Eryk Anders Talks About What’s Next For His Career
When NYFights Erik Sloan chatted with Eryk Anders, they discussed who should be next for the UFC middleweight, the proper spelling of their names, and if Anders has been star-struck.
Eryk ‘Ya Boi' Anders is a former NFL player turned MMA fighter. Anders made his professional MMA debut in 2015 and entered the UFC in 2017. Anders boasts a 15-7-0-1 (UFC 7-7-0-1) record. He may not be sporting the ever-so-elusive undefeated record that looks great on paper, he's gotten a wealth of experience against some big names in the sport.
Most recently, ‘Ya Boi' fought Kyle Daukus. Anders was able to dominate this fight and secure the TKO victory within two rounds of action. Prior to this, Daukus had only been finished by one Roman Dolidze, who is now scheduled to fight Marvin Vettori. Should Anders book a big name opponent next, who's to say he can't find himself at the top of the division after another one or two wins?
The 35-year-old doesn't seem too pressed about what's next, though. When asked if he had any name(s) in particular on the radar, he responded “I'll see what happens, man. You know, the landscape is changing daily. Whatever [the UFC] wants, I'm down.”
MAYBE A BIG NAMED OPPONENT NEXT?
We then spoke a bit on the bigger names in the division that aren't exactly in the peripherals of a title shot right now, such as Darren Till and Khamzat Chimaev. Anders, who has also fought at light heavyweight, let me know that the door wasn't closed for the 205lb division either “Yeah, dude. You know, I'm a prize fighter — you've got to fight to get the prize. The prize is money.”
We then talked about the state of the light heavyweight division which, at the time, had no champion. That changed this past weekend with Jamahal Hill defeating the former champ, Glover Teixeira. Now that the waters at 205lbs are a bit more clear, it should be easier for Anders to find a suiting opponent at the weight class.
ERYK ANDERS WHEN HE'S NOT WORKING

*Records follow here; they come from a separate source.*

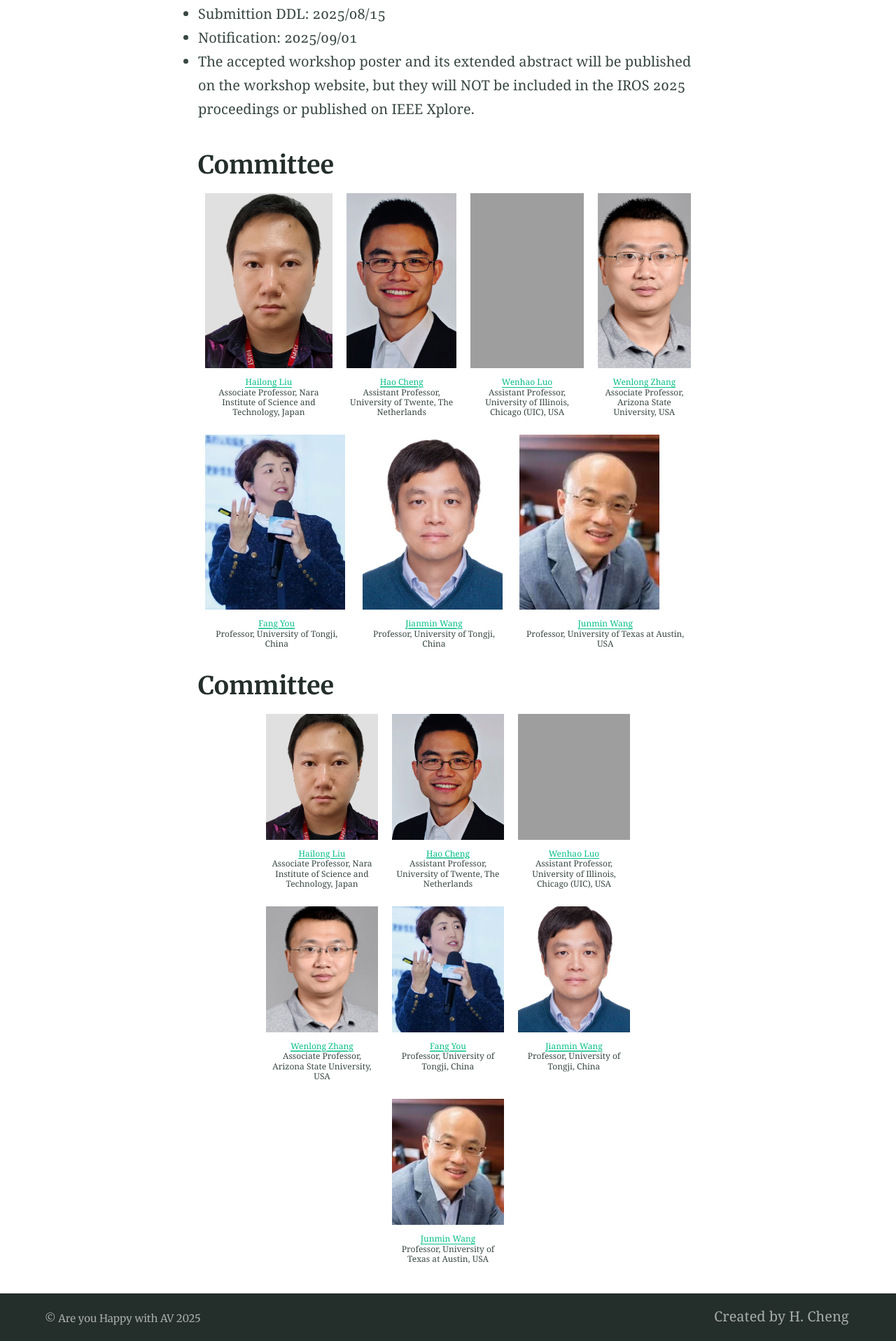
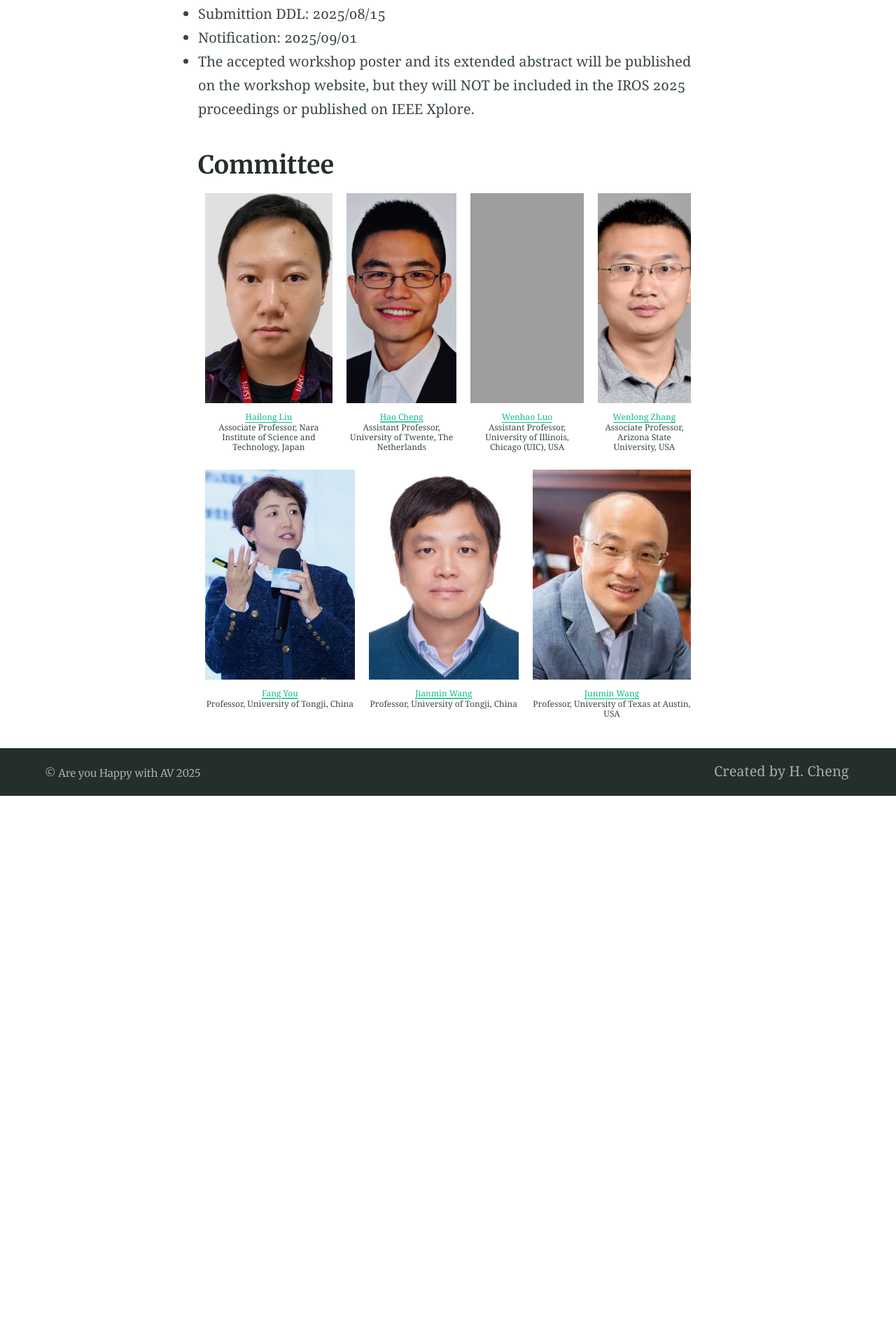
Before and after one commit to Are-You-Happy-with-AV/are-you-happy-with-av.github.io, a Jekyll site: the page built from index.md, in a window 1280 px wide. Shown: the part 2701-4617 px from the top of the page at 70% size. Built offline with Jekyll 4.4.1, drawn with Linux system fonts in a browser that asks for light colours; after the commit the page ends 3838 px from its top, so only the background shows below that; grey boxes are pictures that could not be loaded.

Commit message:
Update index.md

```diff
--- a/index.md
+++ b/index.md
@@ -53,22 +53,22 @@ To submit an extended abstract, you must have the following items readily availa
  <div style="display: flex; justify-content: center; text-align: center;">
 
   <div style="margin: 10px;">
-    <img src="/assets/committee/Hailong liu.jpg" alt="Hailong Liu" style="width: 200px; height: 250px; object-fit: cover; display: block;">
+    <img src="/assets/committee/Hailong liu.jpg" alt="Hailong Liu" style="width: 238px; height: 300px; object-fit: cover; display: block;">
     <p style="font-size: 12px; line-height: 1.2; margin: 4px 0; word-wrap: break-word;"><a href="https://www.researchgate.net/profile/Hailong_Liu9">Hailong Liu</a><br> Associate Professor, Nara Institute of Science and Technology, Japan</p>
   </div>
 
   <div style="margin: 10px;">
-    <img src="/assets/committee/Hao Cheng.jpg" alt="Hao Cheng" style="width: 200px; height: 250px; object-fit: cover; display: block;">
+    <img src="/assets/committee/Hao Cheng.jpg" alt="Hao Cheng" style="width: 238px; height: 300px; object-fit: cover; display: block;">
     <p style="font-size: 12px; line-height: 1.2; margin: 4px 0; word-wrap: break-word;"><a href="https://sites.google.com/view/hao-cheng/home">Hao Cheng</a><br> Assistant Professor, University of Twente, The Netherlands</p>
   </div>
 
   <div style="margin: 10px;">
-    <img src="/assets/committee/Wenhao Luo.png" alt="Wenhao Luo" style="width: 200px; height: 250px; object-fit: cover;display: block;">
+    <img src="/assets/committee/Wenhao Luo.png" alt="Wenhao Luo" style="width: 238px; height: 300px; object-fit: cover;display: block;">
     <p style="font-size: 12px; line-height: 1.2; margin: 4px 0; word-wrap: break-word;"><a href="https://www.cs.uic.edu/~wenhao/">Wenhao Luo</a><br> Assistant Professor, University of Illinois, Chicago (UIC), USA</p>
   </div>
 
   <div style="margin: 10px;">
-    <img src="/assets/committee/Wenlong Zhang.png" alt="Wenlong Zhang" style="width: 200px; height: 250px; object-fit: cover;display: block;">
+    <img src="/assets/committee/Wenlong Zhang.png" alt="Wenlong Zhang" style="width: 238px; height: 300px; object-fit: cover;display: block;">
     <p style="font-size: 12px; line-height: 1.2; margin: 4px 0; word-wrap: break-word;"><a href="https://home.riselab.info/team/">Wenlong Zhang</a><br> Associate Professor, Arizona State University, USA</p>
   </div>
   </div>
@@ -76,97 +76,18 @@ To submit an extended abstract, you must have the following items readily availa
    <div style="display: flex; justify-content: center; text-align: center;">
 
   <div style="margin: 10px;">
-    <img src="/assets/committee/Fang You.jpg" alt="Fang You" style="width: 200px; height: 250px; object-fit: cover;display: block;">
+    <img src="/assets/committee/Fang You.jpg" alt="Fang You" style="width: 238px; height: 300px; object-fit: cover;display: block;">
     <p style="font-size: 12px; line-height: 1.2; margin: 4px 0; word-wrap: break-word;"><a href="https://tjdi.tongji.edu.cn/TeacherDetail.do?id=4236&lang=en">Fang You</a><br> Professor, University of Tongji, China</p>
   </div>
 
   <div style="margin: 10px;">
-    <img src="/assets/committee/Jianmin Wang.jpg" alt="Jianmin Wang" style="width: 200px; height: 250px; object-fit: cover;display: block;">
+    <img src="/assets/committee/Jianmin Wang.jpg" alt="Jianmin Wang" style="width: 238px; height: 300px; object-fit: cover;display: block;">
     <p style="font-size: 12px; line-height: 1.2; margin: 4px 0; word-wrap: break-word;"><a href="https://am.tongji.edu.cn/info/1397/1842.htm">Jianmin Wang</a><br> Professor, University of Tongji, China</p>
   </div>
 
   <div style="margin: 10px;">
-    <img src="/assets/committee/Junmin Wang.jpg" alt="Junmin Wang" style="width: 200px; height: 250px; object-fit: cover;display: block;">
+    <img src="/assets/committee/Junmin Wang.jpg" alt="Junmin Wang" style="width: 238px; height: 300px; object-fit: cover;display: block;">
     <p style="font-size: 12px; line-height: 1.2; margin: 4px 0; word-wrap: break-word;"><a href="https://sites.utexas.edu/jwang/">Junmin Wang</a><br> Professor, University of Texas at Austin, USA</p>
   </div>
 
 </div>
-
-
-## Committee
-
-<style>
-  .image-row {
-    display: flex;
-    justify-content: center;
-    flex-wrap: wrap; /* Allows wrapping on small screens */
-    text-align: center;
-  }
-
-  .image-block {
-    margin: 10px;
-    width: 160px;
-  }
-
-  .image-block img {
-    width: 160px;
-    height: 180px;
-    object-fit: cover;
-    display: block;
-  }
-
-  .image-block p {
-    font-size: 12px;
-    line-height: 1.2;
-    margin: 4px 0;
-    word-wrap: break-word;
-  }
-
-  @media (max-width: 500px) {
-    .image-row {
-      flex-direction: column;
-      align-items: center;
-    }
-  }
-</style>
-
-
-
- <div class="image-row">
-
-  <div class="image-block">
-    <img src="/assets/committee/Hailong liu.jpg" alt="Hailong Liu" >
-    <p><a href="https://www.researchgate.net/profile/Hailong_Liu9">Hailong Liu</a><br> Associate Professor, Nara Institute of Science and Technology, Japan</p>
-  </div>
-
-  <div class="image-block">
-    <img src="/assets/committee/Hao Cheng.jpg" alt="Hao Cheng" >
-    <p ><a href="https://sites.google.com/view/hao-cheng/home">Hao Cheng</a><br> Assistant Professor, University of Twente, The Netherlands</p>
-  </div>
-
-  <div class="image-block">
-    <img src="/assets/committee/Wenhao Luo.png" alt="Wenhao Luo" >
-    <p><a href="https://www.cs.uic.edu/~wenhao/">Wenhao Luo</a><br> Assistant Professor, University of Illinois, Chicago (UIC), USA</p>
-  </div>
-
-  <div class="image-block">
-    <img src="/assets/committee/Wenlong Zhang.png" alt="Wenlong Zhang">
-    <p><a href="https://home.riselab.info/team/">Wenlong Zhang</a><br> Associate Professor, Arizona State University, USA</p>
-  </div>
-
- <div class="image-block">
-    <img src="/assets/committee/Fang You.jpg" alt="Fang You">
-    <p><a href="https://tjdi.tongji.edu.cn/TeacherDetail.do?id=4236&lang=en">Fang You</a><br> Professor, University of Tongji, China</p>
-  </div>
-
-  <div class="image-block">
-    <img src="/assets/committee/Jianmin Wang.jpg" alt="Jianmin Wang">
-    <p><a href="https://am.tongji.edu.cn/info/1397/1842.htm">Jianmin Wang</a><br> Professor, University of Tongji, China</p>
-  </div>
-
-  <div class="image-block">
-    <img src="/assets/committee/Junmin Wang.jpg" alt="Junmin Wang">
-    <p><a href="https://sites.utexas.edu/jwang/">Junmin Wang</a><br> Professor, University of Texas at Austin, USA</p>
-  </div>
-
-</div>
```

I wanted to know a bit more about Eryk when he's off the clock. As a man with a few hobbies myself, I wanted to know what extra curriculars he had going on in his life, like acting in the show Cobra Kai. “Yeah, [Cobra Kai] was pretty fun… That's not like an everyday thing. It's just, like, on a whim, like ‘Hey, do you want to come to Atlanta? Cool.' I like gardening… Hanging out with the kids, playing video games with them. When I'm home, I'm soccer mom, man. I train all day during the day, and then in the evening time, I run everyone to practice. So yeah, pretty busy.”
We then moved back to fighting. Specifically, the location of where he'd like to fight. Many fighters prefer to fight at home, but some get excited at the thought of traveling and fighting in legendary arenas or beautiful cities.
“It used to be Madison Square Garden, but man, I'm not really trying to pay those New York taxes and the New York commission sucks. I like fighting overseas! Maybe Japan, I think, would be dope. They have a really great crowd and audience… Brazil was dope.”
Get it together, New York. “Ya Boi' needs to throw some hands at MSG and keep that bag too. Anders, who made his UFC debut in New York, then gave me the ins and outs of the pre-fight hoops a fighter needs to go through in order to make the walk on fight night.
And trust me, fans are in for a treat when Anders is able to make the walk. Anders, who has finished ten of his fifteen wins, is one of those “hard to kill” fighters. His toughness is like a real-life cheat code. I asked him about where this stems from, and he gave me some insight as to why you may see him physically beaten, but never mentally broken. “You can have a certain threshold, you know what I mean? Everyone's different. Some people get a papercut and it's like, life ending… Obviously I played for Nick Saban (University of Alabama football coach), who's a tough coach. My high school coaches were tough, my dad was tough… I never ever wanted to quit anything. Even if I don't win, it's whatever. But, I just feel like if I quit one time, the next time will be easier, and the next time after that will be easier. So, regardless of what it is, I don't ever want for it to be okay to quit.”
I kept it to myself, but I definitely fall on the “treating a papercut like it's life ending” side of this toughness scale when compared to Eryk Anders.
THE NOT-SO-HARD-HITTING QUESTIONS
We wrapped things up with a bit more of lighthearted matters, such as picking walkout songs, which celebrity he's met that had him star struck, and I even pitched a nickname for him! It would feel absolutely wrong without for me to not ask him the most obvious question, and the first one that came to mind when I booked him. Me, Erik, and him, Eryk, both have the same name but spell it in different, but rad ways. I had to pick Ander's brain and ask him what he thinks of people who spell our name with a ‘c'. He replied “They're weird, dude.”
Excellently put. I couldn't agree more. Sorry all of you Erics out there, maybe tell your parents to spell your name better next time.